Visitatio Sepulchri - Gregorian Chant - Dramatical Celebrations for Passion and Easter in Padua Cathedral, 12th and 14th Century

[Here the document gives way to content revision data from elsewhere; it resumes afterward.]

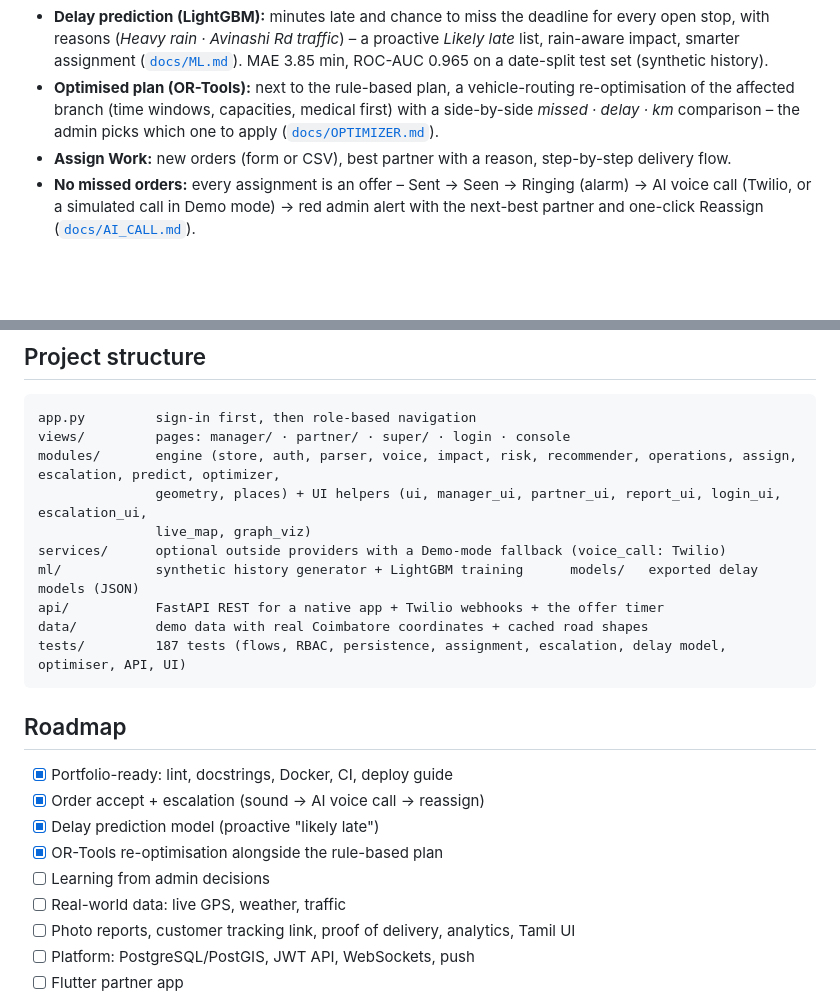
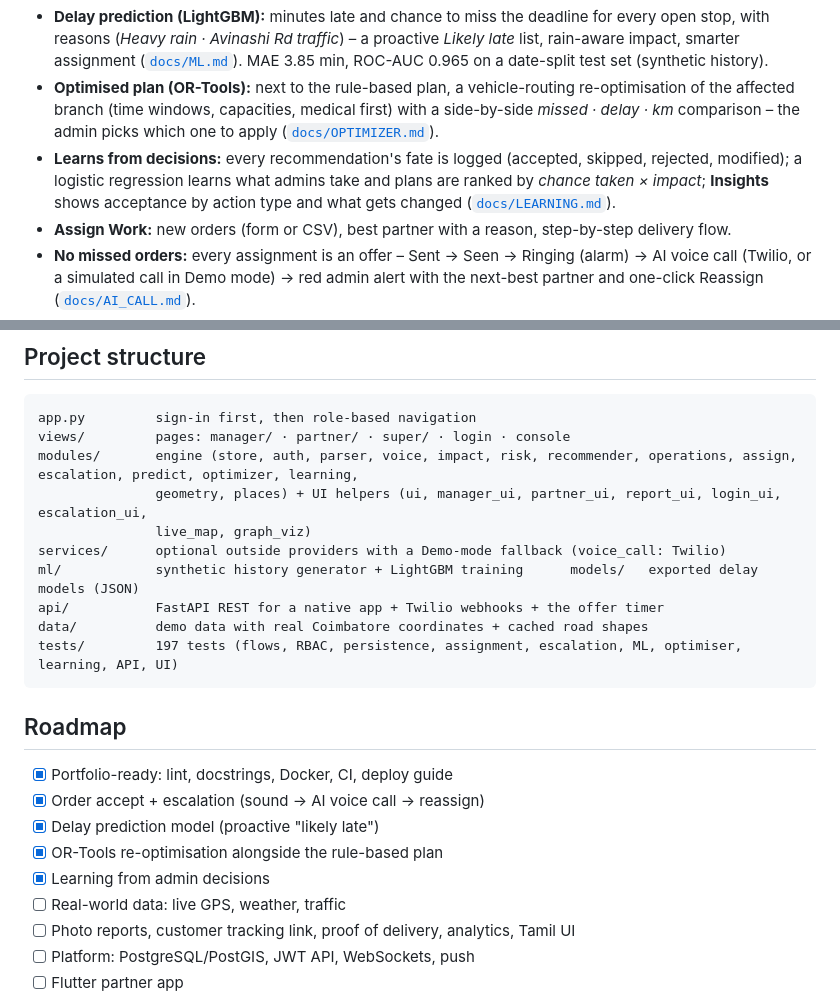
Before and after one commit to vaiu0412/hack_inovix, a Markdown page: README.md, 2 parts joined by grey strips. Drawn GitHub-style; blank space fills up the shorter version.

Commit message:
Docs: docs/LEARNING.md (log, model, ranking, retraining, limits) and README
Co-Authored-By: Claude Opus 5.5 <noreply@anthropic.com>

````diff
--- a/README.md
+++ b/README.md
@@ -62,6 +62,9 @@ flowchart LR
 - **Optimised plan (OR-Tools):** next to the rule-based plan, a vehicle-routing re-optimisation of the affected
   branch (time windows, capacities, medical first) with a side-by-side *missed · delay · km* comparison – the admin
   picks which one to apply ([`docs/OPTIMIZER.md`](docs/OPTIMIZER.md)).
+- **Learns from decisions:** every recommendation's fate is logged (accepted, skipped, rejected, modified); a
+  logistic regression learns what admins take and plans are ranked by *chance taken × impact*; **Insights** shows
+  acceptance by action type and what gets changed ([`docs/LEARNING.md`](docs/LEARNING.md)).
 - **Assign Work:** new orders (form or CSV), best partner with a reason, step-by-step delivery flow.
 - **No missed orders:** every assignment is an offer – Sent → Seen → Ringing (alarm) → AI voice call (Twilio, or a
   simulated call in Demo mode) → red admin alert with the next-best partner and one-click Reassign
@@ -124,14 +127,14 @@ For judges and this README only – never shown in the app.
 ```
 app.py         sign-in first, then role-based navigation
 views/         pages: manager/ · partner/ · super/ · login · console
-modules/       engine (store, auth, parser, voice, impact, risk, recommender, operations, assign, escalation, predict, optimizer,
+modules/       engine (store, auth, parser, voice, impact, risk, recommender, operations, assign, escalation, predict, optimizer, learning,
                geometry, places) + UI helpers (ui, manager_ui, partner_ui, report_ui, login_ui, escalation_ui,
                live_map, graph_viz)
 services/      optional outside providers with a Demo-mode fallback (voice_call: Twilio)
 ml/            synthetic history generator + LightGBM training      models/   exported delay models (JSON)
 api/           FastAPI REST for a native app + Twilio webhooks + the offer timer
 data/          demo data with real Coimbatore coordinates + cached road shapes
-tests/         187 tests (flows, RBAC, persistence, assignment, escalation, delay model, optimiser, API, UI)
+tests/         197 tests (flows, RBAC, persistence, assignment, escalation, ML, optimiser, learning, API, UI)
 ```
 
 ## Roadmap
@@ -139,7 +142,7 @@ tests/         187 tests (flows, RBAC, persistence, assignment, escalation, dela
 - [x] Order accept + escalation (sound → AI voice call → reassign)
 - [x] Delay prediction model (proactive "likely late")
 - [x] OR-Tools re-optimisation alongside the rule-based plan
-- [ ] Learning from admin decisions
+- [x] Learning from admin decisions
 - [ ] Real-world data: live GPS, weather, traffic
 - [ ] Photo reports, customer tracking link, proof of delivery, analytics, Tamil UI
 - [ ] Platform: PostgreSQL/PostGIS, JWT API, WebSockets, push
````
Also changed, not shown: docs/DEPLOY.md (+4 -0 lines), docs/LEARNING.md (added, +56 -0 lines).
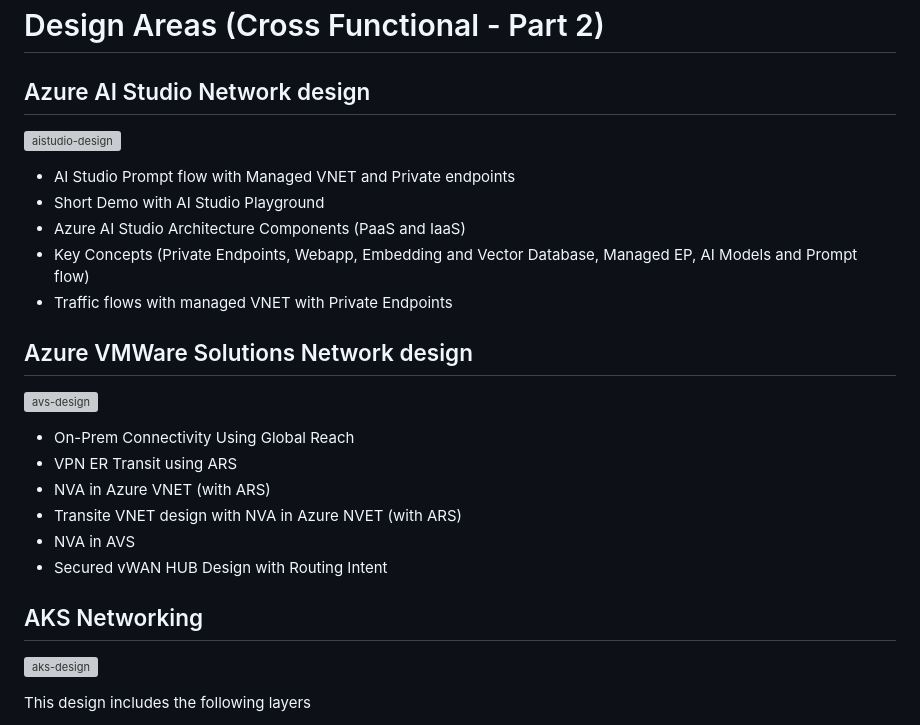
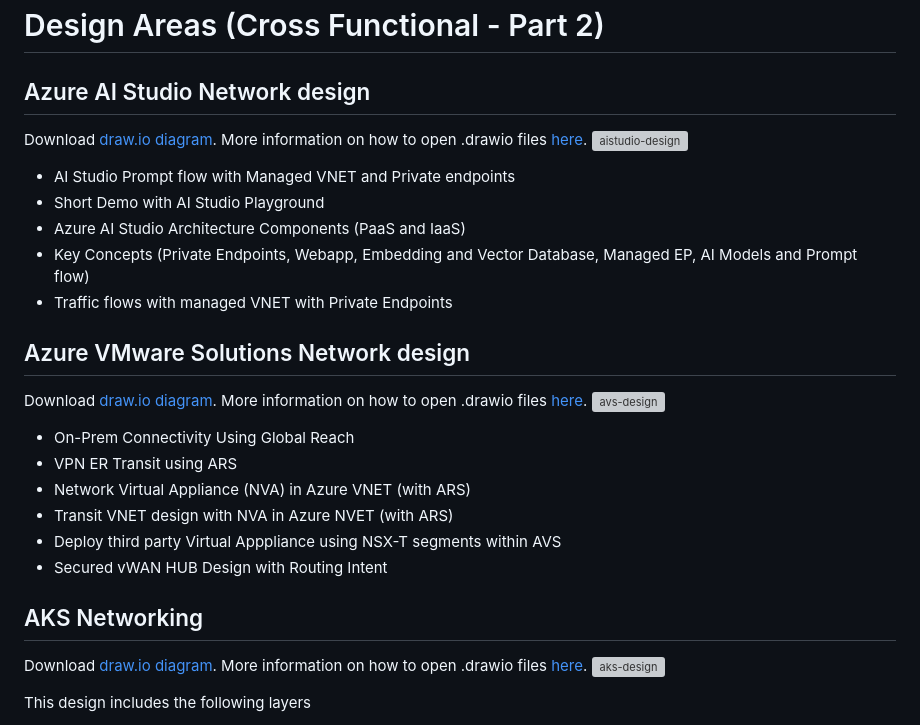
Before and after one commit to nehalineogi/azure-networking, a Markdown page: README.md, the part around the change. GitHub-like rendering; grey boxes are pictures that could not be loaded.

Commit message:
added drawio download links

```diff
--- a/README.md
+++ b/README.md
@@ -149,6 +149,7 @@ This design includes the following layers:
 
 # Design Areas (Cross Functional - Part 2)
 ## Azure AI Studio Network design
+Download [draw.io diagram](diagrams/azure-ai.drawio). More information on how to open .drawio files [here](#installation).
 ![aistudio-design](design-gifs/aistudio-design.gif)
 - AI Studio Prompt flow with Managed VNET and Private endpoints
 - Short Demo with AI Studio Playground
@@ -157,16 +158,18 @@ This design includes the following layers:
 - Traffic flows with managed VNET with Private Endpoints
 
 
-## Azure VMWare Solutions Network design
+## Azure VMware Solutions Network design
+Download [draw.io diagram](diagrams/AVS.drawio). More information on how to open .drawio files [here](#installation).
 ![avs-design](design-gifs/avs-design.gif)
 - On-Prem Connectivity Using Global Reach
 - VPN ER Transit using ARS
-- NVA in Azure VNET (with ARS)
-- Transite VNET design with NVA in Azure NVET (with ARS)
-- NVA in AVS
+- Network Virtual Appliance (NVA) in Azure VNET (with ARS)
+- Transit VNET design with NVA in Azure NVET (with ARS)
+- Deploy third party Virtual Apppliance using NSX-T segments within AVS
 - Secured vWAN HUB Design with Routing Intent
 
 ## AKS Networking
+Download [draw.io diagram](diagrams/aks.drawio). More information on how to open .drawio files [here](#installation).
 ![aks-design](design-gifs/aks-design.gif)
 
 This design includes the following layers
```
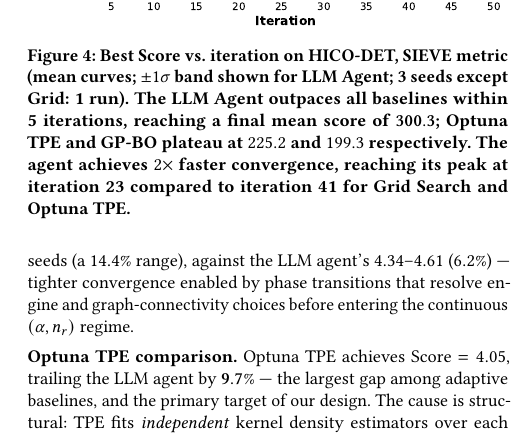
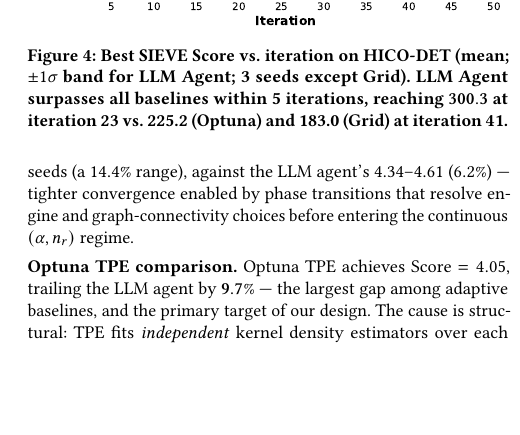
Before and after one commit to shahrzadesmat/Agentic_VDMS, a LaTeX paper (main.tex): part of one column of page 11 of 14, cut so that both start at the same text, the shorter picture padded with empty space. Compiled offline with pdfLaTeX.

Commit message:
Fig 4: move legend to lower-right; trim caption to ~40 words

```diff
--- a/main.tex
+++ b/main.tex
@@ -1164,13 +1164,10 @@
     for five optimizer methods on HICO-DET over 50 iterations. LLM Agent outpaces all baselines
     by iteration 4, reaching a final mean score of 300.3; Optuna TPE and GP-BO plateau at
     225.2 and 199.3; Grid and Random Search plateau below 184.}
-  \caption{Best Score vs.\ iteration on HICO-DET, SIEVE metric
-    (mean curves; $\pm 1\sigma$ band shown for LLM Agent; 3 seeds except Grid: 1 run).
-    The LLM Agent outpaces all baselines within 5 iterations, reaching a final mean
-    score of $\mathbf{300.3}$; Optuna TPE and GP-BO plateau at $225.2$ and $199.3$
-    respectively.
-    The agent achieves $2{\times}$ faster convergence, reaching its peak at
-    iteration~23 compared to iteration~41 for Grid Search and Optuna TPE.}
+  \caption{Best SIEVE Score vs.\ iteration on HICO-DET
+    (mean; $\pm 1\sigma$ band for LLM Agent; 3 seeds except Grid).
+    LLM Agent surpasses all baselines within 5 iterations, reaching
+    $\mathbf{300.3}$ at iteration~23 vs.\ 225.2 (Optuna) and 183.0 (Grid) at iteration~41.}
   \label{fig:convergence}
 \end{figure}
 
```
Also changed, not shown: figures/convergence_hico_det.pdf.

The cities of Padua and Cividale, in northeastern Italy, preserve the most numerous and interesting testimonies concerning the dramatic representations that accompanied liturgical celebrations during the Middle Ages. In the cathedral of Padua, in particular, dramatized Offices constituted an enduring and extended practice which may be reconstructed thanks to a series of manuscript sources dating from the 13th and 15th centuries and preserved in the Biblioteca Capitolare of the Curia Vescovile: the Liber Ordinarius, ms. E57 (13th c. ) and the two Processionals, mss. C55 and C56 (14th-15th c. ). In the rich and variegated musical-liturgical repertoire of Paduan tradition, two items stand out for both dimension and quality: the chants intended for the Holy Triduum and the Visitatio sepulchri. During the celebration of the Easter Office, in fact, when the mystery of the Passion is revealed through the triumph of the Resurrection, the rites celebrated in the cathedral were transformed into veritable liturgical dramas, recited and sung by actors, and supported by a staging which was appropriate to the events enacted.